One of the longest book reviews, and I think the only "group-written" review to be published in Studies in Art Education, focused on my (Chalmers, 1996) Celebrating Pluralism: Art, Education and Cultural Diversity. In this review Patricia Stuhr (1999) and her faculty colleagues at The Ohio State University raised a number of points about the text. Kudos were given, but not as liberally as those conferred by James Scarborough (1998) whose laudatory review in Museum News concluded:
In time the book will come to be recognized (if it hasn't already) as an invaluable primary source document as well as a manifesto for educational reform and social action. It is realistic enough to diagnose and confront rapidly escalating sociocultural realities headon while retaining enough idealism to acknowledge the possibility that education can keep apace. Educators, school administrators, museum professionals (particularly curators and exhibition designers), students of all ages-in short anyone who cares for, is involved in, and will be affected by the material the book covers-will ignore Celebrating Pluralism at their peril. (p. 62)
Well, I'm not sure that it's quite that good. As some of you may know, Anita Silvers (1999), an aesthetician operating within a very different paradigm, and reviewing this same book in the Journal of Aesthetic Education was much more dismissive as she sought to defend the Western philosophical paradigm, which she perceived as unjustly and erroneously attacked.
But, to return to the OSU review, Stuhr commented that she thought that one measure of a book's "success" was the amount of discussion that it engenders and the thoughts that it generates beyond the text itself. Paraphrasing liberally, and without assigning particular objections to particular people, members of the Ohio State group seemed to question three things:
* The nature of multicultural education-what it is, and what it isn'tcelebrating pluralism versus celebrating differences. Learning about art in a variety of cultures versus using art to make a difference.
* The book's seeming support for cultural relativism and lack of a clear statement supporting some universal moral values and decrying other more offensive belief systems and cultural practices. One member of the OSU group used the words "wishy-washy." In conversation with me recently, art education scholar Dipti Desai, who writes on the politics of representation, agreed with my own, present, more retrospective stance, that, although one can read between the lines, Celebrating Pluralism is really quite a "gentle" book.
* The OSU group also felt that by endorsing a discipline-based approach, I had made multicultural art education too tidy and too manageable by promoting "evolution" rather than "revolution?"
In order to address these and some related issues of possible interest to art educators, and especially to myself, I've taken a look at what has been happening in multicultural/transcultural education since the publication of Celebrating Pluralism.

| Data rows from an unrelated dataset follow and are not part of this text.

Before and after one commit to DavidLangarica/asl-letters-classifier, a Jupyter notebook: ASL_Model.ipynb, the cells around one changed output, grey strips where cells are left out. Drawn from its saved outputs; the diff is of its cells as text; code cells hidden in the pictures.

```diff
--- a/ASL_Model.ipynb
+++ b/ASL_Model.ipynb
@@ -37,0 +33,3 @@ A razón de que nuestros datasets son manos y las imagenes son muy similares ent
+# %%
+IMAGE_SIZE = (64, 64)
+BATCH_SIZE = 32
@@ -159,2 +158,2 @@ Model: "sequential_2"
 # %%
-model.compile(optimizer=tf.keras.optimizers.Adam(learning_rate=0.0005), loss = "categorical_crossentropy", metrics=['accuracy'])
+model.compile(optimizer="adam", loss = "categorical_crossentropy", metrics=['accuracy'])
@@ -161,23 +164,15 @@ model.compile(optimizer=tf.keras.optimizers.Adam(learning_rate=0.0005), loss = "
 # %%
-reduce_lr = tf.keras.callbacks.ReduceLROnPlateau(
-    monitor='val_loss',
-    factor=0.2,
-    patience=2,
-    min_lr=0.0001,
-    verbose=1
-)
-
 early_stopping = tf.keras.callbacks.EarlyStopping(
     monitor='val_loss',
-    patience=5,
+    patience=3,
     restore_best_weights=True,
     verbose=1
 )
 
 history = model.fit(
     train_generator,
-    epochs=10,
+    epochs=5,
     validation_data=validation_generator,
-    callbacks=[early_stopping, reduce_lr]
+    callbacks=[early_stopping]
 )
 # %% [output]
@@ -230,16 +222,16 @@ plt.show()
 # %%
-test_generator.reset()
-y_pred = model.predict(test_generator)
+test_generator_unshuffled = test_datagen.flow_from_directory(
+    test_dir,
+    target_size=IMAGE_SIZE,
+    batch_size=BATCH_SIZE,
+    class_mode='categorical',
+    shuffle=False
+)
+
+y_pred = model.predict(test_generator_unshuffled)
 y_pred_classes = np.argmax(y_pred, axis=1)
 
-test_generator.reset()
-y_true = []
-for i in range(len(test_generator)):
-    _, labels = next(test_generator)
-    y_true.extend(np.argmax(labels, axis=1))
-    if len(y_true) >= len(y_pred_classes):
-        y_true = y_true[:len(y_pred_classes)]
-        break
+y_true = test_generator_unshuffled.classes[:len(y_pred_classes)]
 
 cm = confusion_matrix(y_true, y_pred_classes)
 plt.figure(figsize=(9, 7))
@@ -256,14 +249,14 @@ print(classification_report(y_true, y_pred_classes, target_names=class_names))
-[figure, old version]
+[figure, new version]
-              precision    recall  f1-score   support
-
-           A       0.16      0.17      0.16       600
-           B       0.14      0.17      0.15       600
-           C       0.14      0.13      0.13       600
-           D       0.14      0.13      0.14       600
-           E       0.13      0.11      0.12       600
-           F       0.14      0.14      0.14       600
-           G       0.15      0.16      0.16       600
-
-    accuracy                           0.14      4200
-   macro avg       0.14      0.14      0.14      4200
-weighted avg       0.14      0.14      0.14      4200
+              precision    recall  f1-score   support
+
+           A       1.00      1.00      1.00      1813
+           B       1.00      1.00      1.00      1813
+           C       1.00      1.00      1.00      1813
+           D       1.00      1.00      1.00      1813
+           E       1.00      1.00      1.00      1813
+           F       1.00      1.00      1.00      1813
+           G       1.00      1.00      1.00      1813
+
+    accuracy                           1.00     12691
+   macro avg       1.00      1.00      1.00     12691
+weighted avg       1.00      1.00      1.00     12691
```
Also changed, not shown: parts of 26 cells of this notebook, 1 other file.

I want to begin by considering three related books, published around the same time as Celebrating Pluralism that have challenged my thinking. At the times in which we were writing, none of us knew about each other's work. In the same year that Celebrating Pluralism was published, Sonia Nieto (1996) published the seemingly polar opposite, Affirming Diversity. Although we were not that "opposite," Nieto was more direct than I was in encompassing anti-racist education and critical pedagogy within a definition of multicultural education that
entails a direct challenge to the societal power structure that has historically subordinated certain groups and rationalized the educational failure of these groups as being the result of their inherent deficiencies. Multicultural education as conceptualized [by Nieto and others] ... challenges all educators to make the schools a force for social justice in our society. …